Start Your Day With The Warm and Fuzzies

Trent Yesberg –

DUO Magazine Cover: October 2016

And no it isn't coffee.

I was running early for an appointment last week so I took the opportunity and popped into the Harold Street Mini Mart for a coffee (Great coffee by the way). As I was walking in a "little old lady" walked in just in front of me, walking cane in hand. I ordered my flat white and began to wait till it was ready. The "little old lady" was finalising her shopping, placing her items on the counter. Without much chitchat, her purchases were rung through the till. As the attendant picked up her bottle of milk, he opened it and placed it in her bag.

I was really shocked because I couldn't figure out what was going on. Was the milk past its use by date and he was ensuring it couldn't be returned? He hadn't said anything to the lady so I was confused and a little angry at what I thought was happening. Then I realised why he had done this. He had broken the seal on the milk lid, so that it was easier for the lady to open when she got home! I was SO impressed (and a little sheepish at my attitude). I headed off with the "warm and fuzzies" and not just because of the delicious coffee!

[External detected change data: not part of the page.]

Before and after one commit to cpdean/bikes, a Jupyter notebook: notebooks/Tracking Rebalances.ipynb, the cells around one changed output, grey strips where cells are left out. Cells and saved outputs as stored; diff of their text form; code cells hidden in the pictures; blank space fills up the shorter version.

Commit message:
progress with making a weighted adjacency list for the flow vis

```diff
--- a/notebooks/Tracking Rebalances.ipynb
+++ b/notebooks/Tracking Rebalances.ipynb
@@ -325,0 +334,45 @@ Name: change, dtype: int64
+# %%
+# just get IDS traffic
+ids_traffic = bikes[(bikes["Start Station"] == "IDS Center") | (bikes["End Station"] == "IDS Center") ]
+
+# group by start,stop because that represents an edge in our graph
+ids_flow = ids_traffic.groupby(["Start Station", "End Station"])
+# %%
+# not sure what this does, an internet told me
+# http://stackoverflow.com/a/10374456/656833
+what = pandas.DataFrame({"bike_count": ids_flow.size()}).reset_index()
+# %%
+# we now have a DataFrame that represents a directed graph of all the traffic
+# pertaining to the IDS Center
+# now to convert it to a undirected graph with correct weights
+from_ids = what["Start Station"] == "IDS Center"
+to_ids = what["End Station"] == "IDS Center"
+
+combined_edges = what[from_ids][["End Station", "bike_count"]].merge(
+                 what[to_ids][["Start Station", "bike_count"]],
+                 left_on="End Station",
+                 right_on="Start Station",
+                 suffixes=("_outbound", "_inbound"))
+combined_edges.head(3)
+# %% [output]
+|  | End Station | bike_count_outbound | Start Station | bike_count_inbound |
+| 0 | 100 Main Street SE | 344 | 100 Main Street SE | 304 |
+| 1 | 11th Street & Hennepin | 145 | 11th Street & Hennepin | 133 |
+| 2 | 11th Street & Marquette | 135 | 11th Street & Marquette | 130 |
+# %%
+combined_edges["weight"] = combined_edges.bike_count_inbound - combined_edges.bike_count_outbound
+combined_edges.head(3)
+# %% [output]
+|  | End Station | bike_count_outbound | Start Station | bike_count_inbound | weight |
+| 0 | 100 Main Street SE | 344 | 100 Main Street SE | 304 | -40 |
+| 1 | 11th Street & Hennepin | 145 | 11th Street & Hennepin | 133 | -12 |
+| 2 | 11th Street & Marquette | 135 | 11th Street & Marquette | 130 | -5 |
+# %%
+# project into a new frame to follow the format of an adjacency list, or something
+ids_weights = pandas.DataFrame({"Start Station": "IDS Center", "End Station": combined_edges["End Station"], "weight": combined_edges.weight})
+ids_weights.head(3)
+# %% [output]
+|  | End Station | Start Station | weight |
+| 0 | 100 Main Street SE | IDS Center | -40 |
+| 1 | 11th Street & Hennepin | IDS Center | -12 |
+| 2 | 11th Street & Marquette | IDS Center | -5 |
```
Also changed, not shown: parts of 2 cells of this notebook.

It got me thinking about what service is all about. I have always thought service starts with a smile and a friendly word, but this is not necessarily the whole case. I know a lot of gruff people who provide an awesome service and it does not even cross my mind that they don't smile or offer the superficial pleasantries that we normally associate with customer service. So what is service all about? I have broken down what I think are the three most important components to consider to provide good service, regardless of what industry you work in and whatever product or service you provide.


Whether you are receiving an order at your cafe, receiving an order for your warehouse or gaining a new client in your accounting firm it is of paramount importance that you seek clarification in multiple ways. Clarify the service your client is expecting (time frames, pricing, outcome). Clarify your ability to deliver what they expect and be up front if it is different to your expectation. How do you clarify everything in an ongoing manner? Communication.


Simple, clear, regular and concise. If you are having a meeting, send through the agenda early. Once a customer has placed an order, confirm it with them. Are you confused about something? Pick up the phone, send an email or organise another meeting. Communication is twofold. It is not just about what you think you know, it is confirming that it is the same as what the client knows. Follow up after you have completed your task to ensure that it was delivered to the client's expectations.


This (in theory) should be easy. Especially if you have had strong clarification and communication throughout your sales cycle. Just do what was agreed upon! Don't make the mistake of over servicing, because it can produce mixed results. Throw in a freebie and people might begin to expect it (or think they ended up paying for it). Do more than what was agreed and it might be more than what was actually wanted. You should have a pretty good feel for what is important for you to deliver if you have clarified and communicated well.

Remember it's not just about smiles and pleasantries, it certainly helps, but it is really about knowing what your clients want and can expect.

(Originally published DUO Magazine October 2016)